66. Premature investments

If a large quantity of funds and efforts are put towards a project prematurely, such as electric cars or Artificial Intelligence, and it does not bear fruit, it can put a field on ice for a matter of decades, even after it becomes economically feasible. If people were informed in 1900 that nuclear weapons would be developed in 1941, and would threaten the safety of the world by the 1950s, they would likely spend tens or hundreds of millions building bomb shelters, trying to develop quick flying machines, anti-aircraft batteries, or aerospace technology to ameliorate the anticipated strategic risk. In all likelihood, this would cause expenditure fatigue, so that by the time nuclear weapons were actually developed, there would be a reluctance to invest in dealing with them that there would not have otherwise been.

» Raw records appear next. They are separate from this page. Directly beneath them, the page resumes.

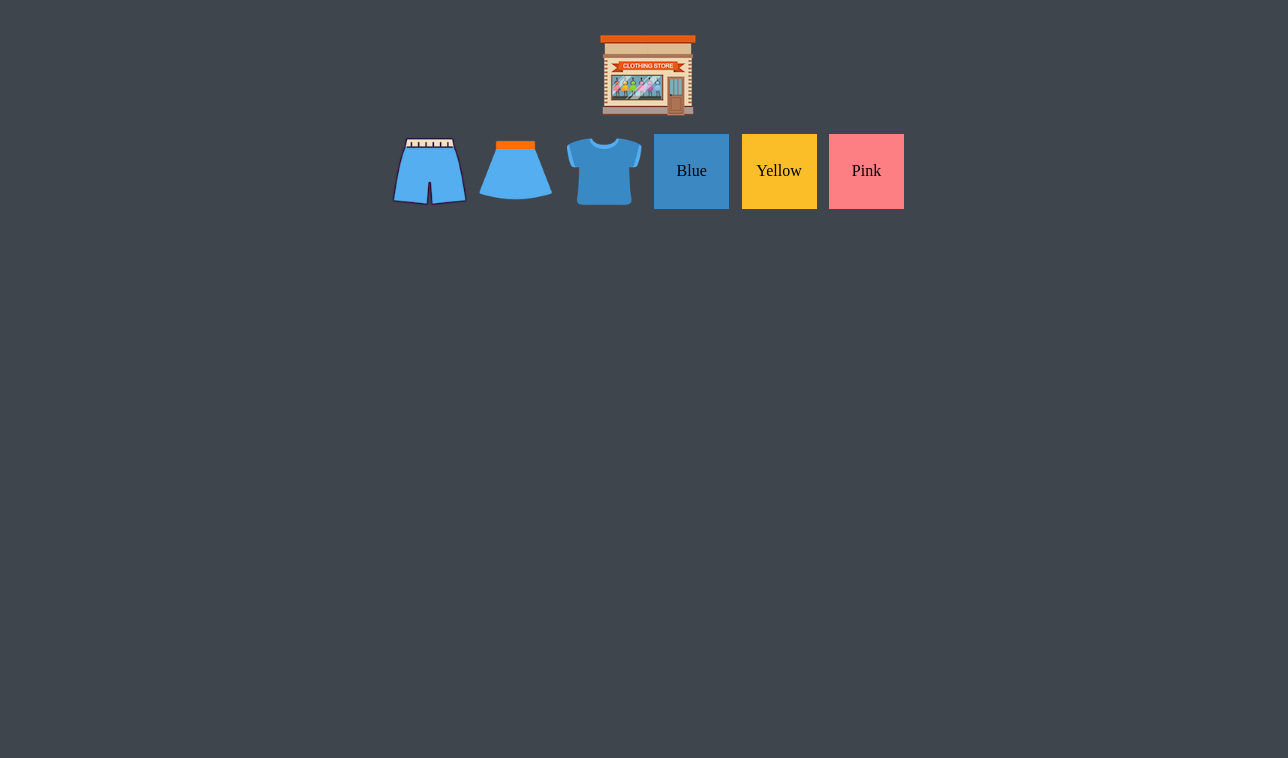
Repository: Jay-JYKim91/elle-shopping-mall
Page: index.html
These files come from the project's save history. The page is drawn as it stood at one moment and after the next save; the edit follows.
The browser window is 1280 px wide. The page is 1288 px wide, so the pictures cover 1288 px, including what lies to the right of the window. The pictures show the whole page.

Above is the page before, as saved 2021-07-26 19:35:55.

### index.html
<!DOCTYPE html>
<html lang="en">
  <head>
    <meta charset="UTF-8" />
    <meta name="viewport" content="width=device-width, initial-scale=1.0" />
    <title>Online Shopping</title>
    <link rel="stylesheet" href="style.css" />
    <script src="src/main.js" defer></script>
  </head>
  <body>
    <div class="container">
      <div class="logo">
        <img src="./img/logo.png" alt="logo">
      </div>
      <div class="options">
        <img src="./img/blue_p.png" alt="">
        <img src="./img/blue_s.png" alt="">
        <img src="./img/blue_t.png" alt="">
        <div class="color-box blue"><p>Blue</p></div>
        <div class="color-box yellow"><p>Yellow</p></div>
        <div class="color-box pink"><p>Pink</p></div>
      </div>
      <div class="lists">

      </div>
    </div>
  </body>
</html>

### style.css
:root {
  /* color */
  --color-black: #3f454d;
  --color-white: #ffffff;
  --color-blue: #3b88c3;
  --color-yellow: #fbbe28;
  --color-pink: #fd7f84;
  --color-light-grey: #dfdfdf;
}

* {
  box-sizing: border-box;
}
body {
  background-color: var(--color-black);
  height: 100vh;
  width: 100vw;
}
.container {
  text-align: center;
  width: 40vw;
  height: 70vh;
  margin: 30px auto;
}
.options {
  display: flex;
  justify-content: space-between;
}
.options img {
  width: 75px;
  height: 75px;
}
.color-box {
  width: 75px;
  height: 75px;
  text-align: center;
}
.color-box p {
  margin: 28px 0;
}
.blue {
  background-color: var(--color-blue);
}
.yellow {
  background-color: var(--color-yellow);
}
.pink {
  background-color: var(--color-pink);
}
.lists {
  overflow-y: scroll;
}

Loaded but not shown: src/main.js (no copy from this time; the picture is the same without it)

After the next save:
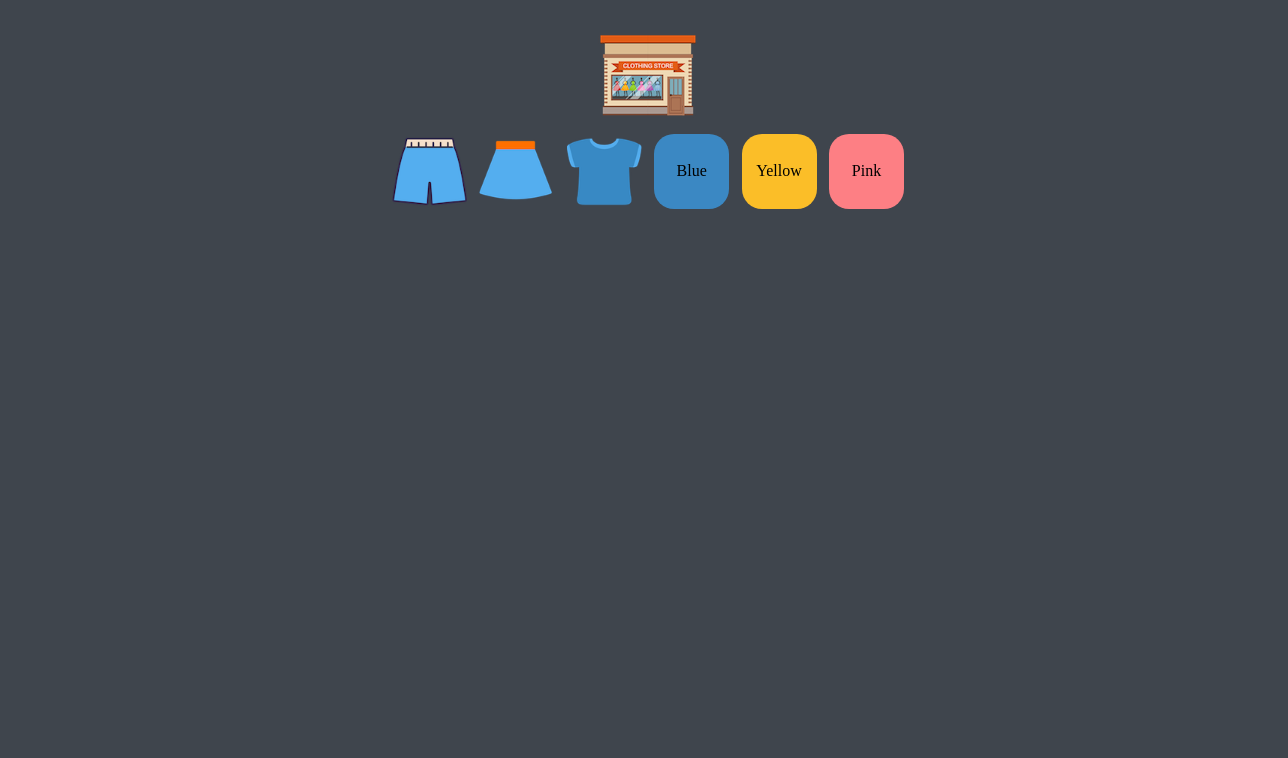
Saved 20 s later.
--- a/style.css
+++ b/style.css
@@ -34,6 +34,7 @@ body {
   width: 75px;
   height: 75px;
   text-align: center;
+  border-radius: 20px;
 }
 .color-box p {
   margin: 28px 0;
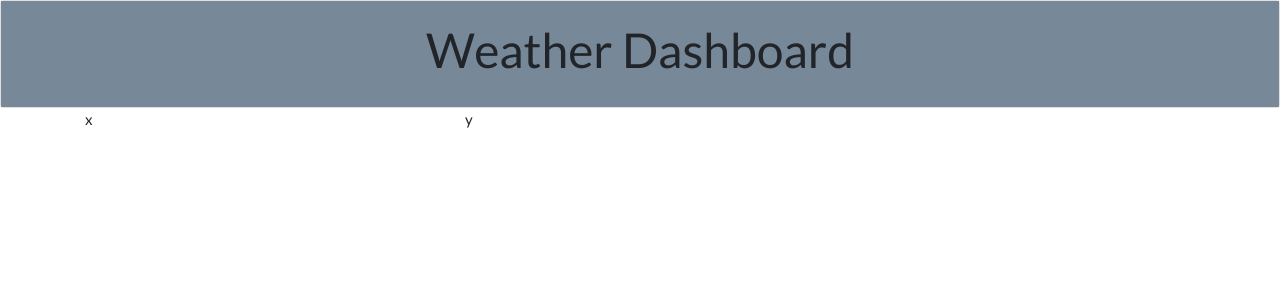
Repository: himaja830/Weather-Dashboard
Page: index.html
These files come from the project's save history. The page is drawn as it stood at one moment and after the next save; the edit follows.
The browser window is 1280 px wide. The pictures show the whole page.
Some web libraries are served in a nearby version.

Above is the page before, as saved 2020-06-26 12:42:40.

### index.html
<!DOCTYPE html>
<html lang="en">

<head>
    <meta charset="UTF-8">
    <meta name="viewport" content="width=device-width, initial-scale=1.0">
    <title>Weathe Dashboard</title>
    <link rel="stylesheet" href="https://stackpath.bootstrapcdn.com/bootstrap/4.3.1/css/bootstrap.min.css" />
    <link href="https://stackpath.bootstrapcdn.com/bootswatch/4.5.0/flatly/bootstrap.min.css" rel="stylesheet"
        integrity="sha384-mhpbKVUOPCSocLzx2ElRISIORFRwr1ZbO9bAlowgM5kO7hnpRBe+brVj8NNPUiFs" crossorigin="anonymous">
    <link rel="stylesheet" href="https://use.fontawesome.com/releases/v5.8.1/css/all.css"
        integrity="sha384-50oBUHEmvpQ+1lW4y57PTFmhCaXp0ML5d60M1M7uH2+nqUivzIebhndOJK28anvf" crossorigin="anonymous" />
    <link rel="stylesheet" href="assets/style.css">
</head>

<div class="card">
    <div class="card-body">
        <h1>Weather Dashboard</h1>
    </div>
</div>
<div class="container">
    <div class="row">
      <div class="col-sm-4">x</div>
      <div class="col-sm-8">y</div>
    </div>
</div>


</body>

</html>

### assets/style.css
.card-body {
    background-color: lightslategray;
    text-align: center;
}

After the next save:
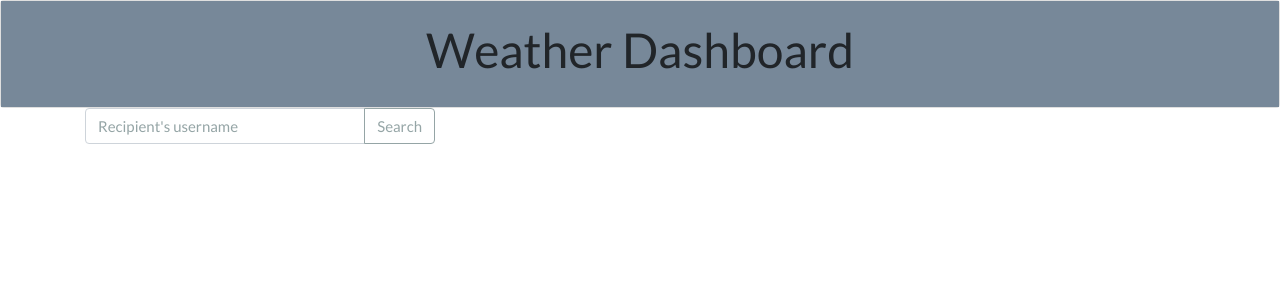
Saved 113 s later.
--- a/index.html
+++ b/index.html
@@ -20,8 +20,17 @@
 </div>
 <div class="container">
     <div class="row">
-      <div class="col-sm-4">x</div>
-      <div class="col-sm-8">y</div>
+      <div class="col-sm-4">
+        <div class="input-group mb-3">
+            <input type="text" class="form-control" placeholder="Recipient's username" aria-label="" aria-describedby="button-addon2">
+            <div class="input-group-append">
+              <button class="btn btn-outline-secondary" type="button" id="button-addon2">Search</button>
+            </div>
+          </div>
+      </div>
+      <div class="col-sm-8">
+
+      </div>
     </div>
 </div>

Humans, and humanity, do not have the greatest attention span or planning capability, even when the world hangs in the balance. We need quick results and gratification to move forward on projects. According to some recently released information, in the 80s, the USSR got wind of an unmanned aerial vehicle, or drone, built by the United States, and spent a great deal of money and military research trying to come up with their own version, to no avail48. As a result of that program, by the time drones actually became cheaper and reliable, in the 00s, Russian military leaders were already exhausted with the idea, and lagged behind in their development accordingly. Timing can make a crucial psychological and economic difference which makes the difference between success and failure for a given technology or safeguard.